Further, Netanyahu has asked Hanegbi to look into the matter of land sales in Jerusalem, following a request by the heads of major churches. All pending legislation on the matter will be shelved while Hanegbi reviews the issue.

Christian visitors pray outside the shuttered Church of the Holy Sepulchre in Jerusalem, February 25, 2018.
Mahmoud Illean/AP

>>'This was a lifetime dream': Heartbreak for pilgrims at Jerusalem's shuttered Church of the Holy Sepulchre ■  Major church leaders opt to keep Jerusalem's Church of the Holy Sepulchre closed indefinitely

The decision to close the church was in protest of Jerusalem City Hall’s decision to act on a policy that any church properties that are not places of worship should be subject to municipal taxes. The municipality claims the three Christian denominations collectively owe some 186 million shekels ($53 million) in back taxes.

The move to close the church was also timed to coincide with a meeting by the Ministerial Committee for Legislation, which had been scheduled to discuss a bill, to be applied retroactively, to allow the state to expropriate land in Jerusalem that the Greek Orthodox and Roman Catholic churches have sold off since 2010 to private investors. Discussion of that bill has since been postponed.

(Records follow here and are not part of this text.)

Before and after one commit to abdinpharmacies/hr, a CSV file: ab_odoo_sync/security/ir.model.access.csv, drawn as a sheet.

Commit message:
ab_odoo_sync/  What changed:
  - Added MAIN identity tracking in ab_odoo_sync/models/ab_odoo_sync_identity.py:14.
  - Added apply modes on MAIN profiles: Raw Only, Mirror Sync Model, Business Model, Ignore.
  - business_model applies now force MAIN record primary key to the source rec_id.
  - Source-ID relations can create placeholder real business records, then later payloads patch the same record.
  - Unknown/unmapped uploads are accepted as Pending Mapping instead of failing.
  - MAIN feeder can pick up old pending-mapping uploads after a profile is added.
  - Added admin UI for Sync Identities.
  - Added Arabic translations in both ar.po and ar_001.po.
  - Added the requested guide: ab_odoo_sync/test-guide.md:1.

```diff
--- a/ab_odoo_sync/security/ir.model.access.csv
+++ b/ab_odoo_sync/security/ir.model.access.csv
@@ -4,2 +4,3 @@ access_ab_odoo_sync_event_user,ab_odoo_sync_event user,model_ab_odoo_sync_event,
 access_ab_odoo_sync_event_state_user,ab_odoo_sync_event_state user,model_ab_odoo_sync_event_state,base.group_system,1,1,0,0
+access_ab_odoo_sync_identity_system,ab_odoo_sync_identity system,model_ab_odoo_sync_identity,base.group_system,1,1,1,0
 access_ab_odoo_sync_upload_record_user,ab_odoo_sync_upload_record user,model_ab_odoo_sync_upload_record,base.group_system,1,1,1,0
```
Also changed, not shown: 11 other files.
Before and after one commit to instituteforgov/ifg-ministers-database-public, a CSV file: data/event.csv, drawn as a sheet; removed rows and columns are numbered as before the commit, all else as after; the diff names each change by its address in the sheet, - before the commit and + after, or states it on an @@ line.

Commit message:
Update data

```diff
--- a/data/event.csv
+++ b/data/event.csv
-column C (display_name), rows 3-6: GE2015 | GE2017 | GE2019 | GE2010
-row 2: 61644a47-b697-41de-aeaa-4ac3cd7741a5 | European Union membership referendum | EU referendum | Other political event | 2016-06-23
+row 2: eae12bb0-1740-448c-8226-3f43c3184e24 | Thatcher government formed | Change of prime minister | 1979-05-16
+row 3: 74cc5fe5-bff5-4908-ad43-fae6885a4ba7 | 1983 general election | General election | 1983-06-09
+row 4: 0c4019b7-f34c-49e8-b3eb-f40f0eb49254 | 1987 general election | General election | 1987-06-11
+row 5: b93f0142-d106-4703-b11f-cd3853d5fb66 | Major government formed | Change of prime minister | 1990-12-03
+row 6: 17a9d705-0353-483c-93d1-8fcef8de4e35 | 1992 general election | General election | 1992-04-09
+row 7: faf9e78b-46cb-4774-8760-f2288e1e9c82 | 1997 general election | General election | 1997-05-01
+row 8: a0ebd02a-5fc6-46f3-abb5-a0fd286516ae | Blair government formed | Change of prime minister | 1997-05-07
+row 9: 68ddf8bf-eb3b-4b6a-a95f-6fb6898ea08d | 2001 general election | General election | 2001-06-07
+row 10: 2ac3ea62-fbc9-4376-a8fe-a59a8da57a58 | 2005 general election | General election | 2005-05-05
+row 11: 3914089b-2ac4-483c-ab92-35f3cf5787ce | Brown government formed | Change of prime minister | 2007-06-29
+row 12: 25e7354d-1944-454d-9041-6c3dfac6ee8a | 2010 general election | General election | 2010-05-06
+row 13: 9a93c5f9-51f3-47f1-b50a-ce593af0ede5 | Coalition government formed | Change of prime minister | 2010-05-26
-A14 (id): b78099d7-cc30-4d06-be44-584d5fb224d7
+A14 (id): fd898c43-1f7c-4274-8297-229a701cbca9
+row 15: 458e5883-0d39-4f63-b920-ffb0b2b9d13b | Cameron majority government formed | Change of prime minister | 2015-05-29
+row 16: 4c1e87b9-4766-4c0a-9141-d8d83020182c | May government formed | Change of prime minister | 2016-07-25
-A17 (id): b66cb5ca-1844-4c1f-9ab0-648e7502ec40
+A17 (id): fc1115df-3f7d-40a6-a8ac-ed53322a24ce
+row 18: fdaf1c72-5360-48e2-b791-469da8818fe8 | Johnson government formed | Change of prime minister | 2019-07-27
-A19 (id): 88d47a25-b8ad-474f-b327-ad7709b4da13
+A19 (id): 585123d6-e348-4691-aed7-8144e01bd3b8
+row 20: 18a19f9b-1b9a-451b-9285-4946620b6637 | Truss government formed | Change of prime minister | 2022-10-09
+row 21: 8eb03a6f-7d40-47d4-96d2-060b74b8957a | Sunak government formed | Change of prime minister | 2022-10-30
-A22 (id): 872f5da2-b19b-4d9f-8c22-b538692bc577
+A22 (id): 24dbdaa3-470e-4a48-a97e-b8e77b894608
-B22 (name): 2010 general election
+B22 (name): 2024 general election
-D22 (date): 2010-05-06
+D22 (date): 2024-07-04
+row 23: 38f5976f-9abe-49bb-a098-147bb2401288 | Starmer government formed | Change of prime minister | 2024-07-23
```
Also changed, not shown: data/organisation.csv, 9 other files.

The ministerial panel was set to discuss the church lands bill, which is designed to put an end to most of the major land sales carried out by the churches to private real estate companies. Most of the lands involved, about 500 dunams (125 acres) are in the centrally located neighborhoods of Rehavia, Talbieh and Nayot. Some of the residents living on the land have protested the move, which would force them to evacuate when the lease on the land ends.

The bill would authorize the finance minister, with the approval of the Knesset Constitution, Law and Justice Committee, to expropriate lands sold since the beginning of the decade in return for compensation for the companies that bought the land.

The bill is quite unusual in terms of Israeli jurisprudence, and because it applies retroactively to land sales that have been finalized. It limits the property rights of the churches and private firms that bought the land.